| Exercise aim |
Below is a set of records; print all of them exactly as written.

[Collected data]
..........

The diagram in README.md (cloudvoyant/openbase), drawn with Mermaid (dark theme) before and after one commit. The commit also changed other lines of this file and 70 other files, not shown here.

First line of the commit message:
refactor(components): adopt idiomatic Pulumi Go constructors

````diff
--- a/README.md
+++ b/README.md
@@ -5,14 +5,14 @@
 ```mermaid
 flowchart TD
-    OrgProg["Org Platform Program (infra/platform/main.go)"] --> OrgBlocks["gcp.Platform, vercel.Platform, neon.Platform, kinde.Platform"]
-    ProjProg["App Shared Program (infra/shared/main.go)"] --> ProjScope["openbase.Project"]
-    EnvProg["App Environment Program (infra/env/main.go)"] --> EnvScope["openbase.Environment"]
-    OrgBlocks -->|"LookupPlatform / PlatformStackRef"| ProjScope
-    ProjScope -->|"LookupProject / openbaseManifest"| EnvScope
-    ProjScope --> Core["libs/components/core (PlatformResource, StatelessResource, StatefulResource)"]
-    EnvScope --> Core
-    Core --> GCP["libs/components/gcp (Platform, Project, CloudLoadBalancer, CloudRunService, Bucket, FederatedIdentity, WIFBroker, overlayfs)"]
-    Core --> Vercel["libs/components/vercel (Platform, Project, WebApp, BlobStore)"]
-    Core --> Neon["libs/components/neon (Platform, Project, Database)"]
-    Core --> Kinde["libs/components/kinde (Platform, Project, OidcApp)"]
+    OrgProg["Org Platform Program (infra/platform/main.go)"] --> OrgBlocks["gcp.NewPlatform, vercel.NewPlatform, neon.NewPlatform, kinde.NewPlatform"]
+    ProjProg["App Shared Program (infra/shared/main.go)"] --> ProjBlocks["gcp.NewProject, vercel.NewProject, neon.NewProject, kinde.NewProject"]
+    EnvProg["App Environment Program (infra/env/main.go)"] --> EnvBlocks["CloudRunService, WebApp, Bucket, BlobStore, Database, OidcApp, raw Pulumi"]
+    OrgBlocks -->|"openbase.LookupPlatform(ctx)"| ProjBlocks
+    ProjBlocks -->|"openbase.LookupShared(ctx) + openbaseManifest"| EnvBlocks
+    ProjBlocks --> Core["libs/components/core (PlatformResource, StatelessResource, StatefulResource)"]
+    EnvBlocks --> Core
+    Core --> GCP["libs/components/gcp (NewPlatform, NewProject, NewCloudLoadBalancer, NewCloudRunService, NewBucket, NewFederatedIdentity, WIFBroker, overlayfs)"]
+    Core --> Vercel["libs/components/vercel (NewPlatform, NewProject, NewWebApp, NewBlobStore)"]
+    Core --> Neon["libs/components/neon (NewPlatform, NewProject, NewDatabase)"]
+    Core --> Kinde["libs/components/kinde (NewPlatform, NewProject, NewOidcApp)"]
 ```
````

..........

| Output below |
The diagram in README.md (cloudvoyant/openbase), drawn with Mermaid (dark theme) before and after one commit. The commit also changed other lines of this file and 70 other files, not shown here.

First line of the commit message:
refactor(components): adopt idiomatic Pulumi Go constructors

````diff
--- a/README.md
+++ b/README.md
@@ -5,14 +5,14 @@
 ```mermaid
 flowchart TD
-    OrgProg["Org Platform Program (infra/platform/main.go)"] --> OrgBlocks["gcp.Platform, vercel.Platform, neon.Platform, kinde.Platform"]
-    ProjProg["App Shared Program (infra/shared/main.go)"] --> ProjScope["openbase.Project"]
-    EnvProg["App Environment Program (infra/env/main.go)"] --> EnvScope["openbase.Environment"]
-    OrgBlocks -->|"LookupPlatform / PlatformStackRef"| ProjScope
-    ProjScope -->|"LookupProject / openbaseManifest"| EnvScope
-    ProjScope --> Core["libs/components/core (PlatformResource, StatelessResource, StatefulResource)"]
-    EnvScope --> Core
-    Core --> GCP["libs/components/gcp (Platform, Project, CloudLoadBalancer, CloudRunService, Bucket, FederatedIdentity, WIFBroker, overlayfs)"]
-    Core --> Vercel["libs/components/vercel (Platform, Project, WebApp, BlobStore)"]
-    Core --> Neon["libs/components/neon (Platform, Project, Database)"]
-    Core --> Kinde["libs/components/kinde (Platform, Project, OidcApp)"]
+    OrgProg["Org Platform Program (infra/platform/main.go)"] --> OrgBlocks["gcp.NewPlatform, vercel.NewPlatform, neon.NewPlatform, kinde.NewPlatform"]
+    ProjProg["App Shared Program (infra/shared/main.go)"] --> ProjBlocks["gcp.NewProject, vercel.NewProject, neon.NewProject, kinde.NewProject"]
+    EnvProg["App Environment Program (infra/env/main.go)"] --> EnvBlocks["CloudRunService, WebApp, Bucket, BlobStore, Database, OidcApp, raw Pulumi"]
+    OrgBlocks -->|"openbase.LookupPlatform(ctx)"| ProjBlocks
+    ProjBlocks -->|"openbase.LookupShared(ctx) + openbaseManifest"| EnvBlocks
+    ProjBlocks --> Core["libs/components/core (PlatformResource, StatelessResource, StatefulResource)"]
+    EnvBlocks --> Core
+    Core --> GCP["libs/components/gcp (NewPlatform, NewProject, NewCloudLoadBalancer, NewCloudRunService, NewBucket, NewFederatedIdentity, WIFBroker, overlayfs)"]
+    Core --> Vercel["libs/components/vercel (NewPlatform, NewProject, NewWebApp, NewBlobStore)"]
+    Core --> Neon["libs/components/neon (NewPlatform, NewProject, NewDatabase)"]
+    Core --> Kinde["libs/components/kinde (NewPlatform, NewProject, NewOidcApp)"]
 ```
````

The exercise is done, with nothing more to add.